> _WORK TO BE COMPLETED_
Every record below, from first to last, should be copied exactly; leave the pictures out.

:: INFORMATION PROVIDED

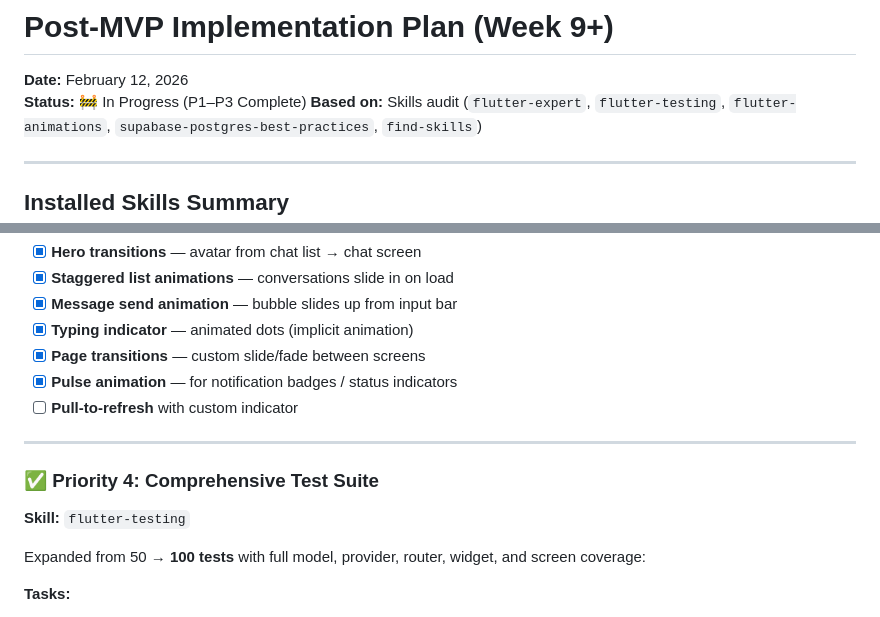
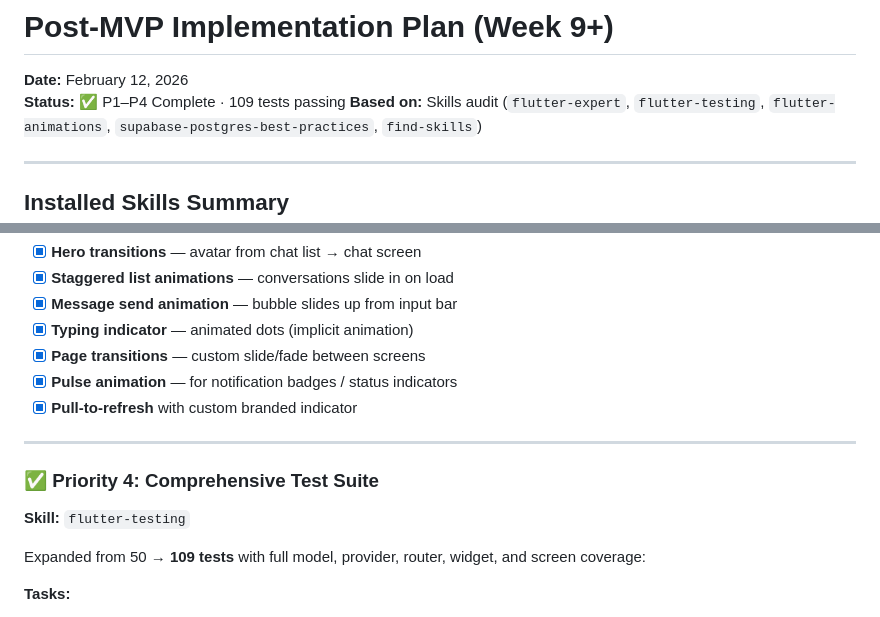
Before and after one commit to Nileshsri2022/merabriar, a Markdown page: docs/plans/post-mvp-plan.md, 2 parts joined by grey strips. Drawn GitHub-style.

Commit message:
docs: mark P2/P3 fully complete, 109 tests

```diff
--- a/docs/plans/post-mvp-plan.md
+++ b/docs/plans/post-mvp-plan.md
@@ -1,7 +1,7 @@
 # Post-MVP Implementation Plan (Week 9+)
 
 **Date:** February 12, 2026
-**Status:** 🚧 In Progress (P1–P3 Complete)
+**Status:** ✅ P1–P4 Complete · 109 tests passing
 **Based on:** Skills audit (`flutter-expert`, `flutter-testing`, `flutter-animations`, `supabase-postgres-best-practices`, `find-skills`)
 
 ---
@@ -70,7 +70,7 @@ Add polish animations to key interactions:
 - [x] **Typing indicator** — animated dots (implicit animation)
 - [x] **Page transitions** — custom slide/fade between screens
 - [x] **Pulse animation** — for notification badges / status indicators
-- [ ] **Pull-to-refresh** with custom indicator
+- [x] **Pull-to-refresh** with custom branded indicator
 
 ---
 
@@ -78,7 +78,7 @@ Add polish animations to key interactions:
 
 **Skill:** `flutter-testing`
 
-Expanded from 50 → **100 tests** with full model, provider, router, widget, and screen coverage:
+Expanded from 50 → **109 tests** with full model, provider, router, widget, and screen coverage:
 
 **Tasks:**
 - [x] **Provider unit tests** — ConversationsNotifier, MessagesNotifier, AuthFormNotifier
```
Also changed, not shown: other parts of docs/plans/post-mvp-plan.md (+2 -2 lines).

::::

> _EXERCISE RESPONSE_
Before and after one commit to Nileshsri2022/merabriar, a Markdown page: docs/plans/post-mvp-plan.md, 2 parts joined by grey strips. Drawn GitHub-style.

Commit message:
docs: mark P2/P3 fully complete, 109 tests

```diff
--- a/docs/plans/post-mvp-plan.md
+++ b/docs/plans/post-mvp-plan.md
@@ -1,7 +1,7 @@
 # Post-MVP Implementation Plan (Week 9+)
 
 **Date:** February 12, 2026
-**Status:** 🚧 In Progress (P1–P3 Complete)
+**Status:** ✅ P1–P4 Complete · 109 tests passing
 **Based on:** Skills audit (`flutter-expert`, `flutter-testing`, `flutter-animations`, `supabase-postgres-best-practices`, `find-skills`)
 
 ---
@@ -70,7 +70,7 @@ Add polish animations to key interactions:
 - [x] **Typing indicator** — animated dots (implicit animation)
 - [x] **Page transitions** — custom slide/fade between screens
 - [x] **Pulse animation** — for notification badges / status indicators
-- [ ] **Pull-to-refresh** with custom indicator
+- [x] **Pull-to-refresh** with custom branded indicator
 
 ---
 
@@ -78,7 +78,7 @@ Add polish animations to key interactions:
 
 **Skill:** `flutter-testing`
 
-Expanded from 50 → **100 tests** with full model, provider, router, widget, and screen coverage:
+Expanded from 50 → **109 tests** with full model, provider, router, widget, and screen coverage:
 
 **Tasks:**
 - [x] **Provider unit tests** — ConversationsNotifier, MessagesNotifier, AuthFormNotifier
```
Also changed, not shown: other parts of docs/plans/post-mvp-plan.md (+2 -2 lines).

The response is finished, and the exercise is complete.